* _Problem requirements_: One number is all that is asked for: the number of lines below that hold the string "intelligence".

Edit difference data
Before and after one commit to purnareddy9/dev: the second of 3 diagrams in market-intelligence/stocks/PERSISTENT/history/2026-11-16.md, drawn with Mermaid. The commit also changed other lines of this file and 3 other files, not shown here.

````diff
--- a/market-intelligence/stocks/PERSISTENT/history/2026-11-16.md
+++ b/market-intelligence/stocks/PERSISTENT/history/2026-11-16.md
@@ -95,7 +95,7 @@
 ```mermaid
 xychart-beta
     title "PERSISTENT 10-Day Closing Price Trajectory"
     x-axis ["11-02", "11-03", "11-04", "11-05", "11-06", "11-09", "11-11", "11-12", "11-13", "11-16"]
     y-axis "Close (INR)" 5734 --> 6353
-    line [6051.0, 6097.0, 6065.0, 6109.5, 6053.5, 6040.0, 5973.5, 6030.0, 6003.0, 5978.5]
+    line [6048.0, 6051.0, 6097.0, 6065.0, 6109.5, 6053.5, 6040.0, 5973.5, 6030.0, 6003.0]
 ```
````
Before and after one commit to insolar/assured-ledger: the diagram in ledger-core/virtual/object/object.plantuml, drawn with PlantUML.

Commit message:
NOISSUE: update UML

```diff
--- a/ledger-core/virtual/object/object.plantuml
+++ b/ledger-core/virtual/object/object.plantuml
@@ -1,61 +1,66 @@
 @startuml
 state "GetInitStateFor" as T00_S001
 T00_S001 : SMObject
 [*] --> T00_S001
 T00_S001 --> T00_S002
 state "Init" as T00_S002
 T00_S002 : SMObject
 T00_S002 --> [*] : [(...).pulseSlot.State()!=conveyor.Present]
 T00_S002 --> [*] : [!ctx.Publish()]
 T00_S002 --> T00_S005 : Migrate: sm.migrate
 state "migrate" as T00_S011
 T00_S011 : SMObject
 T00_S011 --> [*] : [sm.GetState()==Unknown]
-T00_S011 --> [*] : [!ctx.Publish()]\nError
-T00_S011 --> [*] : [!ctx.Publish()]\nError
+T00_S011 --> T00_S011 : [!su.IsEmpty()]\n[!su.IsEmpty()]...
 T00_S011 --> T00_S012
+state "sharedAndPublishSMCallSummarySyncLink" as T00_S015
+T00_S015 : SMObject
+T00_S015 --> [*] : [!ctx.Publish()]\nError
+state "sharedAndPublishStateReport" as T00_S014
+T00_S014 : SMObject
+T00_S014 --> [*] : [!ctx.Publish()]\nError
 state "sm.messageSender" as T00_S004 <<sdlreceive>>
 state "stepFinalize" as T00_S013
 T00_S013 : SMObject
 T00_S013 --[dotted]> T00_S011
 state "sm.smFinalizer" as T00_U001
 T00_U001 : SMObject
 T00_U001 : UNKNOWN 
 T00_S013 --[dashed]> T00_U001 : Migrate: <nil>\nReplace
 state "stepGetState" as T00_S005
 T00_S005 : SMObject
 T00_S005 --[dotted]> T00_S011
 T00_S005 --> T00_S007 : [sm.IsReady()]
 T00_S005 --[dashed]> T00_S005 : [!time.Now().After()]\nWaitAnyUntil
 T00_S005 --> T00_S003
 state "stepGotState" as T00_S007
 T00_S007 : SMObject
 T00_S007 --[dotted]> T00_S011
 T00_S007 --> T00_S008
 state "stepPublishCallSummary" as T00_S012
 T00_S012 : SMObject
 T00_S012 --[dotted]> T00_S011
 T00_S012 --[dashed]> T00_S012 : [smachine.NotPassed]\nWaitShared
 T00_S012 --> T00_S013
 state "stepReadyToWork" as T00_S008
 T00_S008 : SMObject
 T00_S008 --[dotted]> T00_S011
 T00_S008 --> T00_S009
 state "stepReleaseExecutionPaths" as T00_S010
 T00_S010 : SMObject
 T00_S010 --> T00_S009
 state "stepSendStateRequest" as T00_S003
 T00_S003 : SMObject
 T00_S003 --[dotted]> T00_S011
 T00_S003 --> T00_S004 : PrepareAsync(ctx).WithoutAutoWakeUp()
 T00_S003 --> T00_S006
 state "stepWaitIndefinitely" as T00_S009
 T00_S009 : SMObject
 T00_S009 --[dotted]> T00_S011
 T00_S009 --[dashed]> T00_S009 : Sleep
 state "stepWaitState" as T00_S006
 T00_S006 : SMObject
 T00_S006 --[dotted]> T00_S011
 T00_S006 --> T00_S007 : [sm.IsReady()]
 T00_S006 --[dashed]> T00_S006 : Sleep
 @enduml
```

* _Exercise response_: 3